Bar Harbor, Maine had his work cut out for him during his shipwright apprenticeship at the . His work was impressive, leading him to a full-time position with the Museum in which he continues today. Chesapeake Bay Maritime Museum
“With the Museum’s grounds almost entirely under water during the storm, you can imagine the volume or work we were facing,” recalls MacLeod. “It was all-hands-on-deck, and I spent most of my first days at the Museum stabilizing the boats and getting the buildings and grounds cleaned up.”
MacLeod had interviewed for the highly sought after shipwright apprentice position while working at York Marine’s boat yard in
. Prior to that, he earned his wooden boatbuilding certificate and diploma from Rockland, Maine America’s oldest boatbuilding school, The Boat School at Washington County Vocational Technical School in . Eastport, Maine

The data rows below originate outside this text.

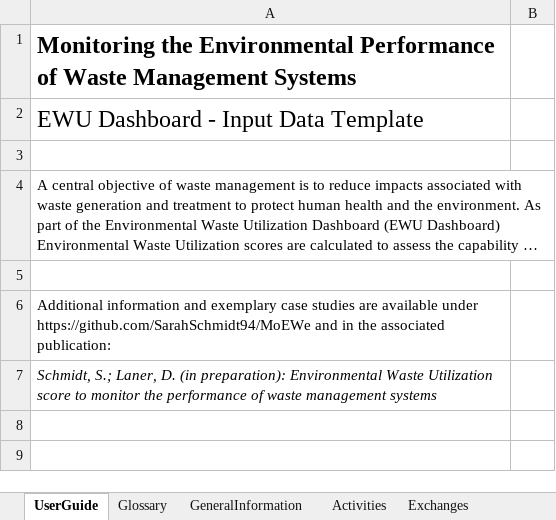
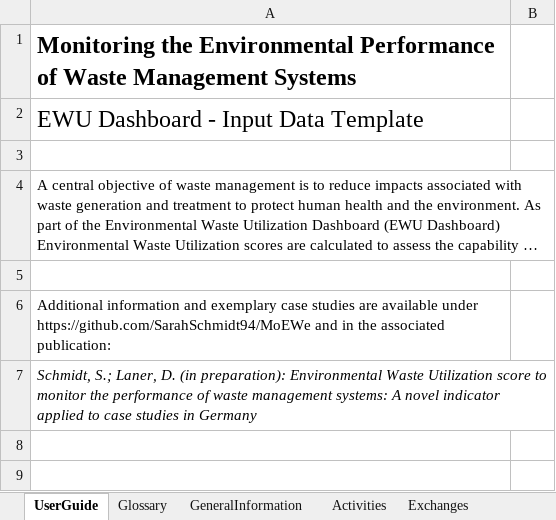
Before and after one commit to SarahSchmidt94/MoEWe, an Excel workbook: EWU_Dashboard_InputTemplate.xlsx, sheet UserGuide, drawn as a sheet; only a part is shown; long unchanged cells end in …; values as stored, in another font and other column widths than the file's, no borders; the diff names each change by its address in the sheet, - before the commit and + after, or states it on an @@ line.

```diff
--- a/EWU_Dashboard_InputTemplate.xlsx (sheet UserGuide)
+++ b/EWU_Dashboard_InputTemplate.xlsx (sheet UserGuide)
-A7: …waste management systems
+A7: …waste management systems: A novel indicator applied to case studies in Germany
+A7:B7 merged
```
Also changed, not shown: CaseStudy1_PlasticPackagingWaste/EWU_Dashboard_InputTemplate_PlasticPackagingWaste.xlsx, 10 other files.
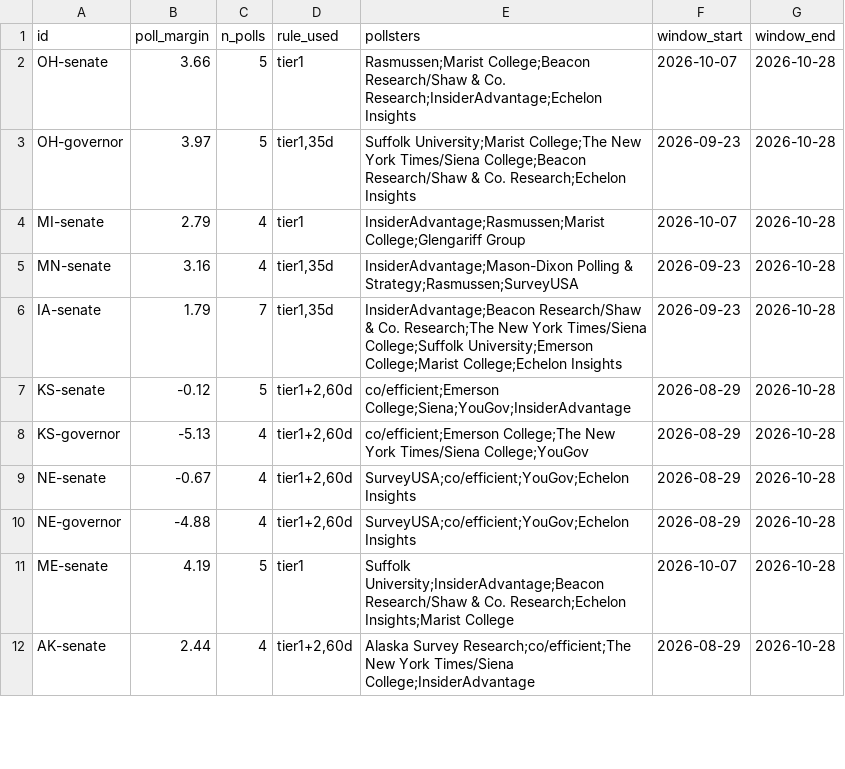
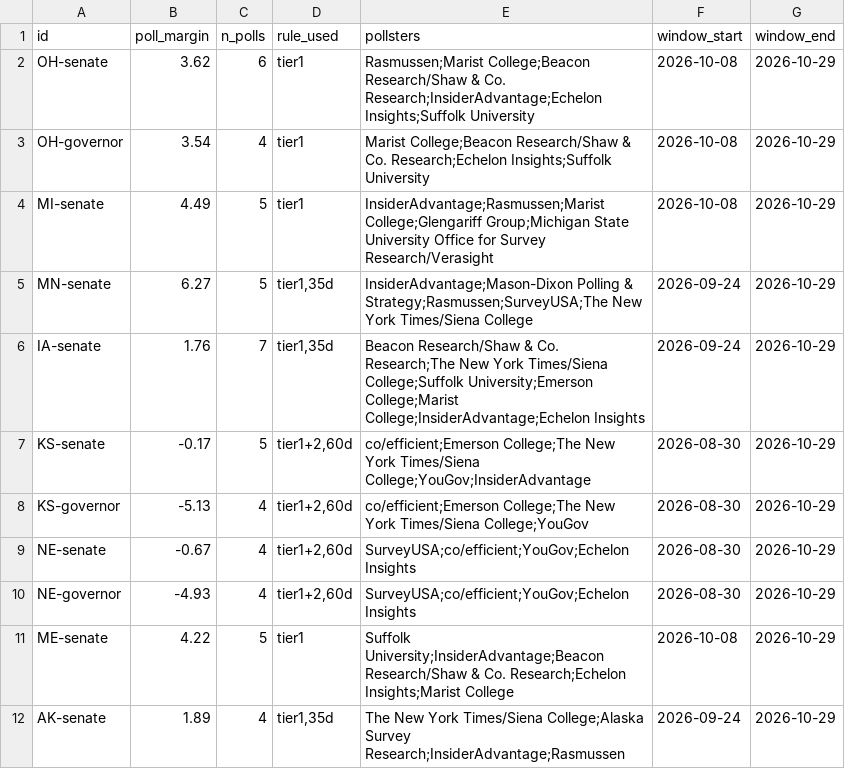
Before and after one commit to danbaer0413-cpu/election-needle, a CSV file: data/poll_inputs_auto.csv, drawn as a sheet; only a part is shown; the diff covers the shown part only.

```diff
--- a/data/poll_inputs_auto.csv
+++ b/data/poll_inputs_auto.csv
@@ -1,12 +1,12 @@
 id,poll_margin,n_polls,rule_used,pollsters,window_start,window_end
-OH-senate,3.66,5,tier1,Rasmussen;Marist College;Beacon Research/Shaw & Co. Research;InsiderAdvantage;Echelon Insights,2026-10-07,2026-10-28
-OH-governor,3.97,5,"tier1,35d",Suffolk University;Marist College;The New York Times/Siena College;Beacon Research/Shaw & Co. Research;Echelon Insights,2026-09-23,2026-10-28
-MI-senate,2.79,4,tier1,InsiderAdvantage;Rasmussen;Marist College;Glengariff Group,2026-10-07,2026-10-28
-MN-senate,3.16,4,"tier1,35d",InsiderAdvantage;Mason-Dixon Polling & Strategy;Rasmussen;SurveyUSA,2026-09-23,2026-10-28
-IA-senate,1.79,7,"tier1,35d",InsiderAdvantage;Beacon Research/Shaw & Co. Research;The New York Times/Siena College;Suffolk University;Emerson College;Marist College;Echelon Insights,2026-09-23,2026-10-28
-KS-senate,-0.12,5,"tier1+2,60d",co/efficient;Emerson College;Siena;YouGov;InsiderAdvantage,2026-08-29,2026-10-28
-KS-governor,-5.13,4,"tier1+2,60d",co/efficient;Emerson College;The New York Times/Siena College;YouGov,2026-08-29,2026-10-28
-NE-senate,-0.67,4,"tier1+2,60d",SurveyUSA;co/efficient;YouGov;Echelon Insights,2026-08-29,2026-10-28
-NE-governor,-4.88,4,"tier1+2,60d",SurveyUSA;co/efficient;YouGov;Echelon Insights,2026-08-29,2026-10-28
-ME-senate,4.19,5,tier1,Suffolk University;InsiderAdvantage;Beacon Research/Shaw & Co. Research;Echelon Insights;Marist College,2026-10-07,2026-10-28
-AK-senate,2.44,4,"tier1+2,60d",Alaska Survey Research;co/efficient;The New York Times/Siena College;InsiderAdvantage,2026-08-29,2026-10-28
+OH-senate,3.62,6,tier1,Rasmussen;Marist College;Beacon Research/Shaw & Co. Research;InsiderAdvantage;Echelon Insights;Suffolk University,2026-10-08,2026-10-29
+OH-governor,3.54,4,tier1,Marist College;Beacon Research/Shaw & Co. Research;Echelon Insights;Suffolk University,2026-10-08,2026-10-29
+MI-senate,4.49,5,tier1,InsiderAdvantage;Rasmussen;Marist College;Glengariff Group;Michigan State University Office for Survey Research/Verasight,2026-10-08,2026-10-29
+MN-senate,6.27,5,"tier1,35d",InsiderAdvantage;Mason-Dixon Polling & Strategy;Rasmussen;SurveyUSA;The New York Times/Siena College,2026-09-24,2026-10-29
+IA-senate,1.76,7,"tier1,35d",Beacon Research/Shaw & Co. Research;The New York Times/Siena College;Suffolk University;Emerson College;Marist College;InsiderAdvantage;Echelon Insights,2026-09-24,2026-10-29
+KS-senate,-0.17,5,"tier1+2,60d",co/efficient;Emerson College;The New York Times/Siena College;YouGov;InsiderAdvantage,2026-08-30,2026-10-29
+KS-governor,-5.13,4,"tier1+2,60d",co/efficient;Emerson College;The New York Times/Siena College;YouGov,2026-08-30,2026-10-29
+NE-senate,-0.67,4,"tier1+2,60d",SurveyUSA;co/efficient;YouGov;Echelon Insights,2026-08-30,2026-10-29
+NE-governor,-4.93,4,"tier1+2,60d",SurveyUSA;co/efficient;YouGov;Echelon Insights,2026-08-30,2026-10-29
+ME-senate,4.22,5,tier1,Suffolk University;InsiderAdvantage;Beacon Research/Shaw & Co. Research;Echelon Insights;Marist College,2026-10-08,2026-10-29
+AK-senate,1.89,4,"tier1,35d",The New York Times/Siena College;Alaska Survey Research;InsiderAdvantage;Rasmussen,2026-09-24,2026-10-29
```
Also changed, not shown: 74 edited cells elsewhere in this file, data/civic_early_log.csv, data/needle_log.csv, 47 other files.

While a Museum apprentice, MacLeod’s work included helping replace frames on the skipjack Fannie Dougherty. He also worked with volunteers and participants in the Apprentice for a Day program, building flat-bottom rowing and sailing skiffs as well as other small craft.
With a knack for transferring skills into other areas, MacLeod also volunteered to help build many of the exhibits in the Museum’s At Play on the Bay building. The experience meant extending his apprenticeship over three years.
When his apprenticeship came to an end in 2006, MacLeod jumped at the opportunity to continue working at the Museum when the boat yard announced it needed some help.
Landing the job as the Museum’s vessel maintenance assistant, MacLeod has since spent each day inspecting the condition of the Museum’s boats – insuring bilge pumps are working, lines are tied and the boats are in overall good shape. Part of his job also means interacting with the public and helping to train other apprentices in the program.
“I’ve probably worked with more than a dozen apprentices since 2006,” explains MacLeod. “And since I’m like most boatbuilders who tend to be solitary, working with the public forces me to stretch my skills and interact with people.”
Now living in
, MacLeod continues to take pride in the traditions of boatbuilding and representing the value of craftsmanship and work. “It might not feel like it when you’re in the bilge all day,” he commented. “But there really is a sense of glory and romance in building wooden boats.” Royal Oak, Maryland